"Nine Dragons" ignites Bosch's personal and professional lives, bringing them together in an explosive manner. The novel starts with a call to investigate the murder of John Li, the owner of Fortune Liquors in south Los Angeles. Bosch had encountered the store years before in a tumultuous incident depicted in "Angels Flight." He still carried the matchbook Mr. Li had given him, with the fortune "Happy is the man who finds refuge in himself" printed inside.
The store's surveillance tapes, along with interviews with Li's son, lead Bosch and his younger partner, Iggy Ferras, to conclude that the probable shooter was shaking down the store for protection money and that the man, eventually identified as Bo-Jing Chang, is part of a triad, an organized crime group with roots in China that is a special focus of the LAPD's Asian gangs unit.
China has a deeper personal connection for Harry, since Eleanor and Maddie (Harry's almost-teenage daughter) live in Hong Kong, where Eleanor earns a handsome living as a paid gambler for one of the casinos in Macau. While Harry sees Maddie whenever he can in Hong Kong or when she visits L.A., their relationship is maintained electronically via phone calls, text messages and videos transmitted over twin smart phones. It is that virtual connection that spurs Harry to send his daughter autopsy photos of the victim's cancerous lungs as a parental warning about smoking or, when a detective is unable to translate the tattoos found on victim Li's ankles, send a photo of them to Mandarin-speaking Maddie in the hopes that she can decipher them.
The Li murder abounds in puzzles -- his tattoos, the fact that he had a gun under the counter but didn't use it and that he tried to swallow a shell casing in his dying moments. These mysteries and delays frustrate Bosch, who knows "a case had to move like a shark. It could never stop its momentum because that could be fatal."

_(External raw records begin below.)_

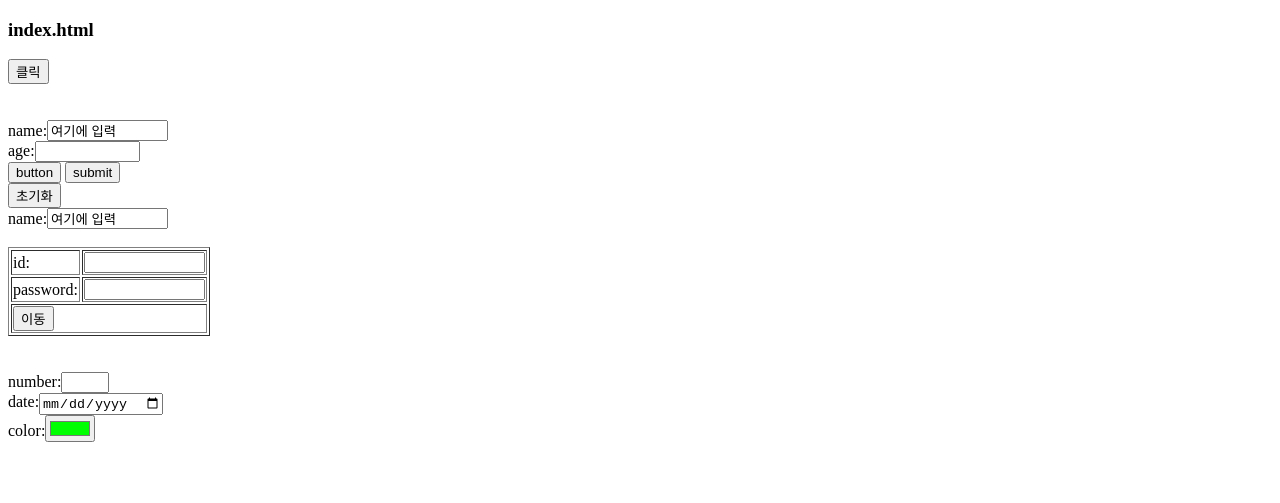
Repository: Jv2020/bitcamp
Page: html/sample04/WebContent/index.html
An editor plug-in stored every save of this project. The page is shown before and after the next save, followed by the edit.
The browser window is 1280 px wide. The pictures show the whole page.

Above is the page before, as saved 2020-01-03 02:53:23.

After the next save:
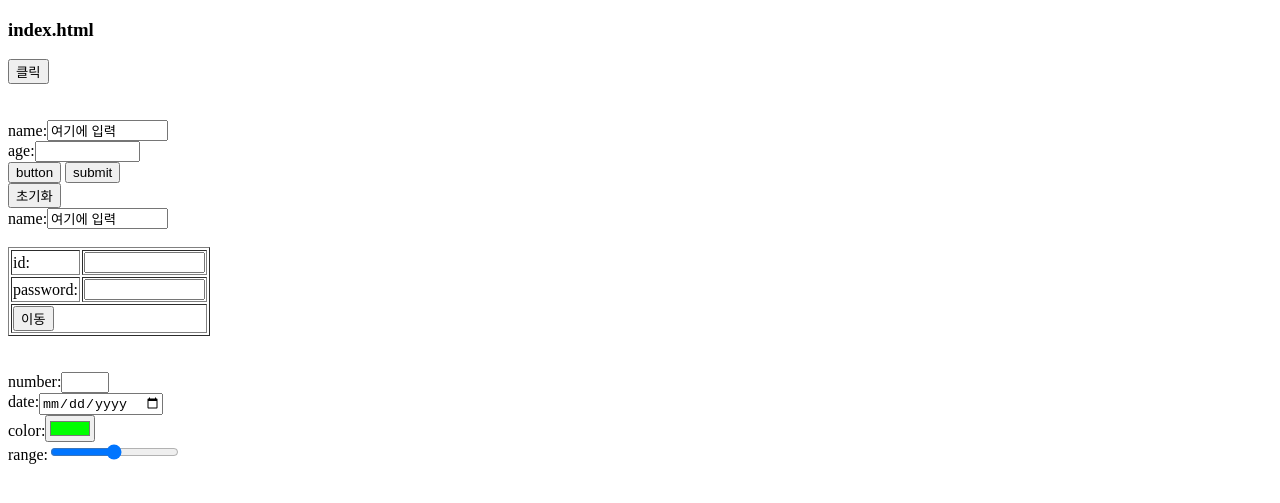
Saved 37 s later.
--- a/html/sample04/WebContent/index.html
+++ b/html/sample04/WebContent/index.html
@@ -81,6 +81,8 @@ name:<input type="text" value="여기에 입력" size="12">
 	date:<input type="date">
 	<br>
 	color:<input type="color" value="#00ff00">
+	<br>
+	range:<input type="range" max="10" min="0">
 </form>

Those feelings are short-lived, however, for Bosch soon receives a threatening phone call from what sounds like a Chinese caller, warning him off the case and prompting suspicion that there is a leak inside the department. But when Bosch arrests the suspect Chang en route to LAX on Friday, he receives a video message on his phone that changes everything -- Maddie has been kidnapped, and Bosch believes it was done by the same Hong-Kong-based triad that had warned him off the case.

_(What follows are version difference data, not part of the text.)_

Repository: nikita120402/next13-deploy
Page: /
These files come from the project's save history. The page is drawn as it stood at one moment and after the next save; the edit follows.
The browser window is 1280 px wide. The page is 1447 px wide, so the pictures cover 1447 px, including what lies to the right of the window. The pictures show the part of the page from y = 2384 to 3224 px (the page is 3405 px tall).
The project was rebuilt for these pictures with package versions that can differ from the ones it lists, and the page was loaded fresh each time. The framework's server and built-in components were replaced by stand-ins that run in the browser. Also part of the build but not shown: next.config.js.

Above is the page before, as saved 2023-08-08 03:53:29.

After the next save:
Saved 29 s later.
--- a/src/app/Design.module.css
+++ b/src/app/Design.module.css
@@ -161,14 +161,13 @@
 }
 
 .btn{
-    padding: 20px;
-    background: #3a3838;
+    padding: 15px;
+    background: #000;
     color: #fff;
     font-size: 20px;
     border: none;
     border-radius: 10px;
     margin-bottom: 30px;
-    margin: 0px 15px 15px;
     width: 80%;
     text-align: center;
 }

Harry's feverish race against the clock and the international date line -- flying to Hong Kong to join forces with Maddie's mother in a 24-hour quest to confront the triad holding the girl and return with enough evidence to arraign Chang before he must be released Monday morning -- plunges the reader into a firestorm of danger and tragedy in a city as foreign to Harry as the stories behind the founding of Kowloon, where key scenes take place, or his observance of the Festival of Hungry Ghosts, during which residents burn sacrifices to ancestors all over Hong Kong.

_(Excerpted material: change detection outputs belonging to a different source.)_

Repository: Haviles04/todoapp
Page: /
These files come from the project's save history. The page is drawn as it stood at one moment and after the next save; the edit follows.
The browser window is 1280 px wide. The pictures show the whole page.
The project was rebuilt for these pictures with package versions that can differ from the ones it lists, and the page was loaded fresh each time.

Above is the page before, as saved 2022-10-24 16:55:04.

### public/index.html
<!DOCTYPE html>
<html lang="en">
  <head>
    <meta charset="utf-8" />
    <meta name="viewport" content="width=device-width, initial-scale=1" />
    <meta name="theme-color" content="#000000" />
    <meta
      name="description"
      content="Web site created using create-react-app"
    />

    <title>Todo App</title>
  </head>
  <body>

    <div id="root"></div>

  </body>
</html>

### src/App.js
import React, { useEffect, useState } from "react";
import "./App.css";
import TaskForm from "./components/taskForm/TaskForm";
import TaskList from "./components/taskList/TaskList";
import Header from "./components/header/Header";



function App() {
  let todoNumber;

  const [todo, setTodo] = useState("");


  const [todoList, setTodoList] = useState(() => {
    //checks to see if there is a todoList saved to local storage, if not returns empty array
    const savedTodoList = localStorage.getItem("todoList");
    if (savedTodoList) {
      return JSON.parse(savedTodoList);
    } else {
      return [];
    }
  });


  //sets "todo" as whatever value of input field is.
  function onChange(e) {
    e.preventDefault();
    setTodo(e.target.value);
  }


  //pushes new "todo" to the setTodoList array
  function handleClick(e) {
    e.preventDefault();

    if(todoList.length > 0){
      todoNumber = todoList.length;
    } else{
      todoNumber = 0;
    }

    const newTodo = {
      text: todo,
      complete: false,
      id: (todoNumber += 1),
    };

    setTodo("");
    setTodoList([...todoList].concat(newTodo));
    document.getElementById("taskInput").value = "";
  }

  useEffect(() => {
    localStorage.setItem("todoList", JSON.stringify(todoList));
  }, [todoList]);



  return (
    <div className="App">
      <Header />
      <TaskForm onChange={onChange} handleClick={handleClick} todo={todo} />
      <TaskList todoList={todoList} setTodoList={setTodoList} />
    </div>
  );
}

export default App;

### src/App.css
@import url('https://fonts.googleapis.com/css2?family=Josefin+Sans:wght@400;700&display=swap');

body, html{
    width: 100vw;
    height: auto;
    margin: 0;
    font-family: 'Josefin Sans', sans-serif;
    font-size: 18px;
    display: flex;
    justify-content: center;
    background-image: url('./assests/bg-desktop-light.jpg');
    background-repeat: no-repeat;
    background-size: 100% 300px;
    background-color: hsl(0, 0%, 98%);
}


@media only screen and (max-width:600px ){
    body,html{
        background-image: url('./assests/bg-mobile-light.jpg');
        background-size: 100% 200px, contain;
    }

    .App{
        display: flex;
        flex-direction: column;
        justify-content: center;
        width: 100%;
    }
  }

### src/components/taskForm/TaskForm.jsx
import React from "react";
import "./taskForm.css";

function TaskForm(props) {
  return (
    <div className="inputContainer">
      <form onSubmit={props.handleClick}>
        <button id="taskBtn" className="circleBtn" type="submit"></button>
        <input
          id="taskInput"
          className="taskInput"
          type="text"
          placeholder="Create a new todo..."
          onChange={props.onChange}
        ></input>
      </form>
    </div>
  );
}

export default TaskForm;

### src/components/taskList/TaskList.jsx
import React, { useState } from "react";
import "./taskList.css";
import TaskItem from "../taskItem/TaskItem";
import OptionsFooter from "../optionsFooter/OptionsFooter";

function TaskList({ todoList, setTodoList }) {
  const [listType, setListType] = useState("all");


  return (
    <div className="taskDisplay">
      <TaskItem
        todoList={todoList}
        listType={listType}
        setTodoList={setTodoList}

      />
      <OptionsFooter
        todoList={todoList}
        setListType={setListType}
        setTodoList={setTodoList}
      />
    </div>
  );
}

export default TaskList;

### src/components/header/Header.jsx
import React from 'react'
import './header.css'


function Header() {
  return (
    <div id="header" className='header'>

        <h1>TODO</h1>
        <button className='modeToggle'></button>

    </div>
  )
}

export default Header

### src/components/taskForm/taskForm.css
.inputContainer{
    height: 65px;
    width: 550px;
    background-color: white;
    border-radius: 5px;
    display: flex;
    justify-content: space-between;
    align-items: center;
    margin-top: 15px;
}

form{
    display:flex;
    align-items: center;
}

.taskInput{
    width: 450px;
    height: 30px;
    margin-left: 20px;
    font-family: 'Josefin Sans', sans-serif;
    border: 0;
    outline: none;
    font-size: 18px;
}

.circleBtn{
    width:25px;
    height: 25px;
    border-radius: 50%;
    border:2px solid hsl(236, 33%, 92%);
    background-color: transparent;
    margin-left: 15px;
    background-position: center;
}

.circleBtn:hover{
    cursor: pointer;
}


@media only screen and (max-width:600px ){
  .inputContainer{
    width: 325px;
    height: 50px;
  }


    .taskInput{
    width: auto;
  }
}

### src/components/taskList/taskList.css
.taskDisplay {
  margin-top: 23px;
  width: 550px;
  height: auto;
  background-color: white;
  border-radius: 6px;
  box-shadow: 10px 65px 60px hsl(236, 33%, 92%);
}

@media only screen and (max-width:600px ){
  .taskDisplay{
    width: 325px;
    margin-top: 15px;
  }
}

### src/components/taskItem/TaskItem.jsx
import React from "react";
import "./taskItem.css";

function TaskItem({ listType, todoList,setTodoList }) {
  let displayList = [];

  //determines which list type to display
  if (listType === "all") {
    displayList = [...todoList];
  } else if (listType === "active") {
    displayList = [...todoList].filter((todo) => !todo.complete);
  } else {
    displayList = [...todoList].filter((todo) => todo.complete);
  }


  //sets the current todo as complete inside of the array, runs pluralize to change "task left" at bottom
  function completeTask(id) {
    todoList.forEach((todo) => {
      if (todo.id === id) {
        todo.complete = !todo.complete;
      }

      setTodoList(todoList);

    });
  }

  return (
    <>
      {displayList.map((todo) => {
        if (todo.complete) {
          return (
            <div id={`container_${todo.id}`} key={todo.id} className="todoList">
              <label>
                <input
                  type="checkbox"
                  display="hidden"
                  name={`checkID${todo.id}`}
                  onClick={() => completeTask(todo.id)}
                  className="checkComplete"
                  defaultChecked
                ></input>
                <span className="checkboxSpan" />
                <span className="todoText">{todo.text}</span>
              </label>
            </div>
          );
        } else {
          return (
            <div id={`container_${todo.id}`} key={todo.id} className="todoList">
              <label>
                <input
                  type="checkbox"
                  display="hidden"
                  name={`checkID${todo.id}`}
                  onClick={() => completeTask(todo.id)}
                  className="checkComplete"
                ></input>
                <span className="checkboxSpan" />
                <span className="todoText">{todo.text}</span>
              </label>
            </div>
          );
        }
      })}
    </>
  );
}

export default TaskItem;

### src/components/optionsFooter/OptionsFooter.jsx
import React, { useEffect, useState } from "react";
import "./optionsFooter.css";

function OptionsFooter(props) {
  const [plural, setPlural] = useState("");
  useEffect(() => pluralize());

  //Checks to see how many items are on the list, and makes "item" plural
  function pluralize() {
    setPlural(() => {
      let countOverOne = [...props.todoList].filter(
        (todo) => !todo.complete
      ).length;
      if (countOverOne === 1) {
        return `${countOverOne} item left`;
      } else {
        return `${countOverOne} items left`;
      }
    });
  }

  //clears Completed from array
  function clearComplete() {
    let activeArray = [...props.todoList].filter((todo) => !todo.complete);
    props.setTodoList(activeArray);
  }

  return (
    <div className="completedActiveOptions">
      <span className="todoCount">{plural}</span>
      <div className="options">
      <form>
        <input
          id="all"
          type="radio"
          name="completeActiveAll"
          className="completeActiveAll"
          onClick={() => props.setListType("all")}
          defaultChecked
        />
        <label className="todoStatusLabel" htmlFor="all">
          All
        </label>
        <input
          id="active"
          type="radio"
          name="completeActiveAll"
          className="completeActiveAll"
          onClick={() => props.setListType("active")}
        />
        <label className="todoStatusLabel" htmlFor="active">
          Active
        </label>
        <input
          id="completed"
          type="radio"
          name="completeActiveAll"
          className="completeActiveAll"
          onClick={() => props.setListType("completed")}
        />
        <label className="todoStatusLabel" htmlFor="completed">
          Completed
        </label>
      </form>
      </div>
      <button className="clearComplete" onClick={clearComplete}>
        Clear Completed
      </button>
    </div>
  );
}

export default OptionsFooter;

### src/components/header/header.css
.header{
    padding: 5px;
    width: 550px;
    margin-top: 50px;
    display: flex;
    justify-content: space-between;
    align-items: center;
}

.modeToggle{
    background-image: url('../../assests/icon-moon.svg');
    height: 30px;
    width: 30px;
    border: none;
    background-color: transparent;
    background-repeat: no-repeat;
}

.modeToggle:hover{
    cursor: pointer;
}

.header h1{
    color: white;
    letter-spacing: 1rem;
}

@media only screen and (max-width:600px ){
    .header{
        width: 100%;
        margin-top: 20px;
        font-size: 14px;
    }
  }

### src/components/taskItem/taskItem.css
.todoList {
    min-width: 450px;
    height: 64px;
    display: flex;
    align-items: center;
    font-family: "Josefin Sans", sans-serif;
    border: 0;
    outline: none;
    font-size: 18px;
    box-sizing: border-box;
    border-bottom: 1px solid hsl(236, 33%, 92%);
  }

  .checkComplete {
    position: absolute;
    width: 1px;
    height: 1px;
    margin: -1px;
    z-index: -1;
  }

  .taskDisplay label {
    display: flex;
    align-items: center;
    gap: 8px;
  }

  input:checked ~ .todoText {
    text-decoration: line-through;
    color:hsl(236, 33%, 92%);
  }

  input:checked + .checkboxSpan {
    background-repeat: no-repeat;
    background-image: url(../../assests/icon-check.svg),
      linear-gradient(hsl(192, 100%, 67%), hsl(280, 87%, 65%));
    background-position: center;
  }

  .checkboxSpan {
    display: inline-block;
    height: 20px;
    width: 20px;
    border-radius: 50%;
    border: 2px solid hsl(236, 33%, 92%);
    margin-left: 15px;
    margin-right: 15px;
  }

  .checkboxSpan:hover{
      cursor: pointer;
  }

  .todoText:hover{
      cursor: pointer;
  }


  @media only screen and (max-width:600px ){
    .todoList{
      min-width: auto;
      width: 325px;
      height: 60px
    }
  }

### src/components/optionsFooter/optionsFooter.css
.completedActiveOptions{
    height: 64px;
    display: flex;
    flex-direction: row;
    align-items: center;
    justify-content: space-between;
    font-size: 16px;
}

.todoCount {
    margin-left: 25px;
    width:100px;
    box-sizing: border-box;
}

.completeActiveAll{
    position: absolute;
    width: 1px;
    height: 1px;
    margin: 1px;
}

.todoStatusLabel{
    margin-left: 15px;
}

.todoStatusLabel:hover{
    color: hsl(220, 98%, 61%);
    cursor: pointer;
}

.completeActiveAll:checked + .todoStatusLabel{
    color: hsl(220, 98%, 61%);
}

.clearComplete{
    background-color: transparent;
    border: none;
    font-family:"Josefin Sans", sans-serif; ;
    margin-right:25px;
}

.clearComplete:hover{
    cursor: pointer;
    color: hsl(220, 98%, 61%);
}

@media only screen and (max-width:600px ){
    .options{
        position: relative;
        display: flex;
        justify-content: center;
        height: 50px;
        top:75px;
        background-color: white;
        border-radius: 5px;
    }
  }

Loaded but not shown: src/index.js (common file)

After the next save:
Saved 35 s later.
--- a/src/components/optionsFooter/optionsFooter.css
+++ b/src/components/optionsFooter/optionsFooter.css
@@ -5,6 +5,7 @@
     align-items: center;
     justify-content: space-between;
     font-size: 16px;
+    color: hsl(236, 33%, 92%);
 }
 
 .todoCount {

To say that "Nine Dragons" is coiled tight with suspense understates Connelly's accomplishment in portraying Bosch at the cusp of a new world, where the refuge foretold in that matchbook fortune has such portentous resonance and implications. And though Connelly remains a master at detailing the intricacies of "the job," it is Harry's longing for reunion and connection with his ex-wife and daughter, the overwhelming vulnerability he feels as a father, that makes "Nine Dragons" another standout in the series that should satisfy all readers, whether they are new to Boschworld, occasional visitors or devoted denizens.
Woods is a critic and the author of the Charlotte Justice mystery series.Copyright © 2014, Los Angeles Times